Output an exact reproduction of the data.

↓↓↓

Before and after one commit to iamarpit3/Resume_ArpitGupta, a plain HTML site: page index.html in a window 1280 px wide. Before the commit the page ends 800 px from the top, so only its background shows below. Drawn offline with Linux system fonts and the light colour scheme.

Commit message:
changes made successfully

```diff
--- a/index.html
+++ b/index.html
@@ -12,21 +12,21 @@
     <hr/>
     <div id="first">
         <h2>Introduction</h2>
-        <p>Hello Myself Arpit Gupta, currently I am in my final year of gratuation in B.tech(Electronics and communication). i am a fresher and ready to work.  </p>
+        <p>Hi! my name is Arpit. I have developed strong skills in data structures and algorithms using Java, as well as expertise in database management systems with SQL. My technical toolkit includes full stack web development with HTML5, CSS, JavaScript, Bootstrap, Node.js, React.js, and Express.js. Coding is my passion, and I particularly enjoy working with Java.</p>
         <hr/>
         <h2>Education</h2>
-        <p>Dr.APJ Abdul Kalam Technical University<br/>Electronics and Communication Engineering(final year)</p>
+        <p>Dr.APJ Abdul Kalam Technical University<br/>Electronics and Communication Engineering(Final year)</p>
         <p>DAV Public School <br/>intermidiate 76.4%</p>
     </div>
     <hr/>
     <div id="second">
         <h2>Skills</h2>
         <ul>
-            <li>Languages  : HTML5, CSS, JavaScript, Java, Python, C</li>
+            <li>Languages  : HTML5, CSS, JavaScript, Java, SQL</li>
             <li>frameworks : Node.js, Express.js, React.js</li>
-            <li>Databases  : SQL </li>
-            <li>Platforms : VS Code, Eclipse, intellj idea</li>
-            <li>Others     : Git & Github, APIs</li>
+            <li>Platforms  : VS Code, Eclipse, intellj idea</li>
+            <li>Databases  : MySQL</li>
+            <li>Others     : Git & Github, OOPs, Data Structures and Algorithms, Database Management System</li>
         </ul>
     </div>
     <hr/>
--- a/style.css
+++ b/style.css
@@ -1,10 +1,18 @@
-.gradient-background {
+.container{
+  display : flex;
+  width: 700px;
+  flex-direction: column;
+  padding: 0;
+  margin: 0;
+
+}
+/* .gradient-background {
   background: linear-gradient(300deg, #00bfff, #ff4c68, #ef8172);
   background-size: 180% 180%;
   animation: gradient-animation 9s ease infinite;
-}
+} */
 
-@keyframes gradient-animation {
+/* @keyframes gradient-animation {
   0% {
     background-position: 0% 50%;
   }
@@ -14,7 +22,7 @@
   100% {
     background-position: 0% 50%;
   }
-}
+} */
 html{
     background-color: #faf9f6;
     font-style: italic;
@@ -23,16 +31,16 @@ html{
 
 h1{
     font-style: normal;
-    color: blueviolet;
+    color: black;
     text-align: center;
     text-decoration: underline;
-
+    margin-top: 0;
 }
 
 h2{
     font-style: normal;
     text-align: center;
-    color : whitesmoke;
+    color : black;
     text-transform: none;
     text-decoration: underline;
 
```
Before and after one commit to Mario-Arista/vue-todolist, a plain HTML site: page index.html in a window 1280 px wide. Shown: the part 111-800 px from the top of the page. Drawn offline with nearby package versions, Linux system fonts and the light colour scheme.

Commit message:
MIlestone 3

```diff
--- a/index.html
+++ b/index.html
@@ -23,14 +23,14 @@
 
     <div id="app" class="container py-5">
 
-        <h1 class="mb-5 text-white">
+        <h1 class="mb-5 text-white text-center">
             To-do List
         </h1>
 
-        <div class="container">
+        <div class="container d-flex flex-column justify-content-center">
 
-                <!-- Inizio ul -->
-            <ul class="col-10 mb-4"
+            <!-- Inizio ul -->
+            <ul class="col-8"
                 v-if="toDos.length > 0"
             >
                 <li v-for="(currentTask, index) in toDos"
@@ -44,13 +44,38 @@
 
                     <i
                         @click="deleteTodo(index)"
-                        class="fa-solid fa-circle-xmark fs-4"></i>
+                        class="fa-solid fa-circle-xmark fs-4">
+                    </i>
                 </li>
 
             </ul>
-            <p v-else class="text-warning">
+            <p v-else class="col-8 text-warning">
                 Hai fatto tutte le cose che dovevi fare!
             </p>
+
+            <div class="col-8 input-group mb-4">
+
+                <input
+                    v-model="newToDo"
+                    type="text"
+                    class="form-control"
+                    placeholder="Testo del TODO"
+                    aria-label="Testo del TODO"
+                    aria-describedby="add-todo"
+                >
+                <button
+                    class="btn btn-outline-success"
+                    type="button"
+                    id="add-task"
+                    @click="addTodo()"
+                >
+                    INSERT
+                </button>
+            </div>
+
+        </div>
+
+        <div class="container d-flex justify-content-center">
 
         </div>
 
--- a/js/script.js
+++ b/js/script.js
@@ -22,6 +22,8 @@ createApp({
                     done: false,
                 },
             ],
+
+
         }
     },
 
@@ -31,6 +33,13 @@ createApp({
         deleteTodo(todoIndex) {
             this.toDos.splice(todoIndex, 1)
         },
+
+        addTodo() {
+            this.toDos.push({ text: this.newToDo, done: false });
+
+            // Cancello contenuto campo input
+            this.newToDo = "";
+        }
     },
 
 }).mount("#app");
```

↑↑↑

● Finished task:
Before and after one commit to iamarpit3/Resume_ArpitGupta, a plain HTML site: page index.html in a window 1280 px wide. Before the commit the page ends 800 px from the top, so only its background shows below. Drawn offline with Linux system fonts and the light colour scheme.

Commit message:
changes made successfully

```diff
--- a/index.html
+++ b/index.html
@@ -12,21 +12,21 @@
     <hr/>
     <div id="first">
         <h2>Introduction</h2>
-        <p>Hello Myself Arpit Gupta, currently I am in my final year of gratuation in B.tech(Electronics and communication). i am a fresher and ready to work.  </p>
+        <p>Hi! my name is Arpit. I have developed strong skills in data structures and algorithms using Java, as well as expertise in database management systems with SQL. My technical toolkit includes full stack web development with HTML5, CSS, JavaScript, Bootstrap, Node.js, React.js, and Express.js. Coding is my passion, and I particularly enjoy working with Java.</p>
         <hr/>
         <h2>Education</h2>
-        <p>Dr.APJ Abdul Kalam Technical University<br/>Electronics and Communication Engineering(final year)</p>
+        <p>Dr.APJ Abdul Kalam Technical University<br/>Electronics and Communication Engineering(Final year)</p>
         <p>DAV Public School <br/>intermidiate 76.4%</p>
     </div>
     <hr/>
     <div id="second">
         <h2>Skills</h2>
         <ul>
-            <li>Languages  : HTML5, CSS, JavaScript, Java, Python, C</li>
+            <li>Languages  : HTML5, CSS, JavaScript, Java, SQL</li>
             <li>frameworks : Node.js, Express.js, React.js</li>
-            <li>Databases  : SQL </li>
-            <li>Platforms : VS Code, Eclipse, intellj idea</li>
-            <li>Others     : Git & Github, APIs</li>
+            <li>Platforms  : VS Code, Eclipse, intellj idea</li>
+            <li>Databases  : MySQL</li>
+            <li>Others     : Git & Github, OOPs, Data Structures and Algorithms, Database Management System</li>
         </ul>
     </div>
     <hr/>
--- a/style.css
+++ b/style.css
@@ -1,10 +1,18 @@
-.gradient-background {
+.container{
+  display : flex;
+  width: 700px;
+  flex-direction: column;
+  padding: 0;
+  margin: 0;
+
+}
+/* .gradient-background {
   background: linear-gradient(300deg, #00bfff, #ff4c68, #ef8172);
   background-size: 180% 180%;
   animation: gradient-animation 9s ease infinite;
-}
+} */
 
-@keyframes gradient-animation {
+/* @keyframes gradient-animation {
   0% {
     background-position: 0% 50%;
   }
@@ -14,7 +22,7 @@
   100% {
     background-position: 0% 50%;
   }
-}
+} */
 html{
     background-color: #faf9f6;
     font-style: italic;
@@ -23,16 +31,16 @@ html{
 
 h1{
     font-style: normal;
-    color: blueviolet;
+    color: black;
     text-align: center;
     text-decoration: underline;
-
+    margin-top: 0;
 }
 
 h2{
     font-style: normal;
     text-align: center;
-    color : whitesmoke;
+    color : black;
     text-transform: none;
     text-decoration: underline;
 
```
Before and after one commit to Mario-Arista/vue-todolist, a plain HTML site: page index.html in a window 1280 px wide. Shown: the part 111-800 px from the top of the page. Drawn offline with nearby package versions, Linux system fonts and the light colour scheme.

Commit message:
MIlestone 3

```diff
--- a/index.html
+++ b/index.html
@@ -23,14 +23,14 @@
 
     <div id="app" class="container py-5">
 
-        <h1 class="mb-5 text-white">
+        <h1 class="mb-5 text-white text-center">
             To-do List
         </h1>
 
-        <div class="container">
+        <div class="container d-flex flex-column justify-content-center">
 
-                <!-- Inizio ul -->
-            <ul class="col-10 mb-4"
+            <!-- Inizio ul -->
+            <ul class="col-8"
                 v-if="toDos.length > 0"
             >
                 <li v-for="(currentTask, index) in toDos"
@@ -44,13 +44,38 @@
 
                     <i
                         @click="deleteTodo(index)"
-                        class="fa-solid fa-circle-xmark fs-4"></i>
+                        class="fa-solid fa-circle-xmark fs-4">
+                    </i>
                 </li>
 
             </ul>
-            <p v-else class="text-warning">
+            <p v-else class="col-8 text-warning">
                 Hai fatto tutte le cose che dovevi fare!
             </p>
+
+            <div class="col-8 input-group mb-4">
+
+                <input
+                    v-model="newToDo"
+                    type="text"
+                    class="form-control"
+                    placeholder="Testo del TODO"
+                    aria-label="Testo del TODO"
+                    aria-describedby="add-todo"
+                >
+                <button
+                    class="btn btn-outline-success"
+                    type="button"
+                    id="add-task"
+                    @click="addTodo()"
+                >
+                    INSERT
+                </button>
+            </div>
+
+        </div>
+
+        <div class="container d-flex justify-content-center">
 
         </div>
 
--- a/js/script.js
+++ b/js/script.js
@@ -22,6 +22,8 @@ createApp({
                     done: false,
                 },
             ],
+
+
         }
     },
 
@@ -31,6 +33,13 @@ createApp({
         deleteTodo(todoIndex) {
             this.toDos.splice(todoIndex, 1)
         },
+
+        addTodo() {
+            this.toDos.push({ text: this.newToDo, done: false });
+
+            // Cancello contenuto campo input
+            this.newToDo = "";
+        }
     },
 
 }).mount("#app");
```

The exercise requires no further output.